2) Fortnum & Mason Orange Pekoe (so perfectly translucent it deserves bone china)
3) Twinings "& Rose" (boring)
4) Twinings Lady Grey (going off it)
5) Betty's of Harrogate tea with rose petals (thirst-quenchingly delicate)
6) Ayurvedic lime and aloe vera Detox (necessary evil)
7) Jasmine leaf & petal tea (unbelievably fragrant, from a shop lined with drawers and jars)
8) Chinese gunpowder green tea (in a box I cannot read)
9) Birt & Tang Ginger with clove and apple (haven't tried it yet)
10) Marks & Spencer Chamomile, Limeflower and Lavender (makes me go mmmmm...)
Monday, April 03, 2006
I can't even imagine even ten thousand or ten million tonnes of anything...
The average car weighs ONE tonne...
But ten billion tonnes is how much ash and pumice were spewed out by Mount Vesuvius.
Rescue parties from Rome were so overwhelmed by the destruction, they just turned back in despair and Pompeii faded from memory.
It was discovered by chance in 1954 during the building of an aqueduct.
Mt Vesuvius across the Bay of Naples
I knowwwww, I only blogged about the super volcano a week ago...but...last weekend I saw the docudrama about Pompeii's last day.
Remember when I was in there in December, I wanted to cry when I saw some of the casts:
(I want to replace this pic with a more artistic version)
In the last stages, some died from breathing hydrochloric acid.
Then there was the pyroclastic flow.
The first breath burned the lungs, causing them to fill with fluid. Breathing fire.
The second breath took in ash which created a cement-like mix. Suffocation.
The third breath solidified it. Slow death.
In other areas, there was the superheated gas which vapourised flesh, caused the brain to boil, and teeth and bones to explode.
Such blasts only occur once every 2,000 years. The original inhabitants did not know that Vesuvius was a volcano. The first readers of Pliny's account did not even believe his story. This must mean that the mountain's previous eruption occurred before written history.
The ancients did not know disaster like we do...
Today, 3 million people live in the shadow of Vesuvius.
Half her original size and still intimidating
Meantime I am writing a post on 20six about the
Art of Letters
Sunday, April 02, 2006
A giant bumblebee came in my room - as big as my fist - I have a small fist - but that still makes a big bee --- !
I ran out of the room screaming, and it was bumbling all over the place. This is sooo why they call them bumble bees. Finally it knocked itself out on the hot lightbulbs. By the time I crept in, spotted it by my boots, and emptied the water glass to pop on top of it, the thing was off again.

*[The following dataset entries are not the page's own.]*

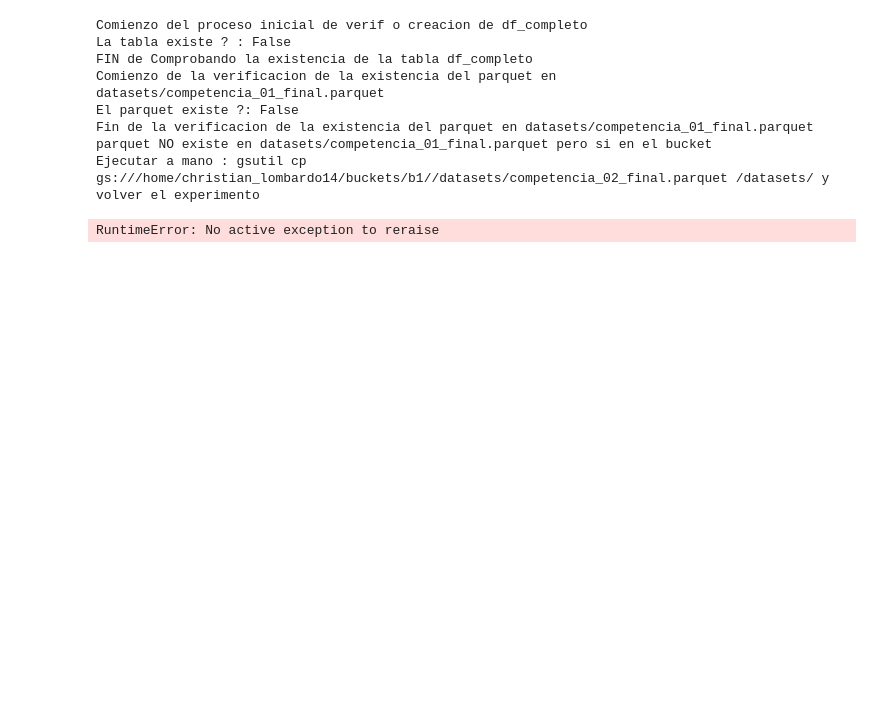
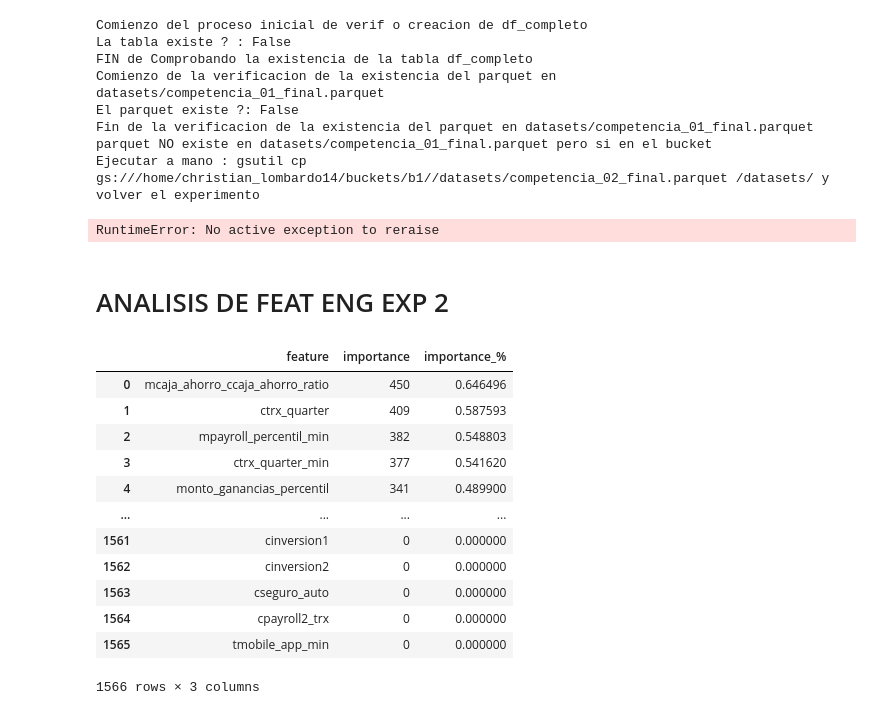
Before and after one commit to CLCHRISLOMBARDO/churn-prediction-bank, a Jupyter notebook: test.ipynb, the cells around one changed output. Cells and saved outputs as stored; diff of their text form; code cells hidden in the pictures; blank space fills up the shorter version.

```diff
--- a/test.ipynb
+++ b/test.ipynb
@@ -483,3 +483,23 @@ Fin de la verificacion de la existencia del parquet en datasets/competencia_01_f
 parquet NO existe en datasets/competencia_01_final.parquet pero si en el bucket
 Ejecutar a mano : gsutil cp gs:///home/christian_lombardo14/buckets/b1//datasets/competencia_02_final.parquet /datasets/ y volver el experimento
 RuntimeError: No active exception to reraise
+# %% [markdown]
+# ANALISIS DE FEAT ENG EXP 2
+# %%
+import pandas as pd
+df=pd.read_excel("outputs_buckets/outputs_experimentos_outputs_exp_feat_importances_experimento_.c3_exp2_LGBM_50_SEMILLAS_MES_TEST_202104_SEMILLA_26226_fase_testeo_feature_importance_data_frame.xlsx")
+df
+# %% [output]
+|  | feature | importance | importance_% |
+| 0 | mcaja_ahorro_ccaja_ahorro_ratio | 450 | 0.646496 |
+| 1 | ctrx_quarter | 409 | 0.587593 |
+| 2 | mpayroll_percentil_min | 382 | 0.548803 |
+| 3 | ctrx_quarter_min | 377 | 0.541620 |
+| 4 | monto_ganancias_percentil | 341 | 0.489900 |
+| ... | ... | ... | ... |
+| 1561 | cinversion1 | 0 | 0.000000 |
+| 1562 | cinversion2 | 0 | 0.000000 |
+| 1563 | cseguro_auto | 0 | 0.000000 |
+| 1564 | cpayroll2_trx | 0 | 0.000000 |
+| 1565 | tmobile_app_min | 0 | 0.000000 |
+1566 rows × 3 columns
```
Also changed, not shown: parts of 1 cell of this notebook, 2 other files.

I ran out of the room screaming part deux. It stunned itself again, but this time I have no idea where it fell. I considered sitting on the stairs for a while.
But obviously I am back in my recliner, every moment half expecting something to crawl up my leg. Having just typed that, my feet are way off the ground now!
And my tea is stone cold...
Where is the intruder?
Wanted: knight in shining armour to rescue damsel in distress.
Well, my overnight guest decided to wake up at 9.30 am exactly, when it buzzed out of wherever it had slept.
I ran out of the room part trois but I didn't scream this time. It skipped the open window and headed straight for the closed one. Bumble, bumble, bumble, it went, against the glass...
I came back in and sprayed it with a room scent, but the thing was so big it didn't slow down. When it realised it had been doused, it sat on the middle ledge of the sash to wipe itself off. Meantime, I pushed the top sash down so that all I had to do was pop the flyswat down and flip the bee out.
Bye bye, Bumble Bee.
I think she was a queen, so she could sting. She had awoken from her winter slumber and was off looking for a new home where she could found another colony.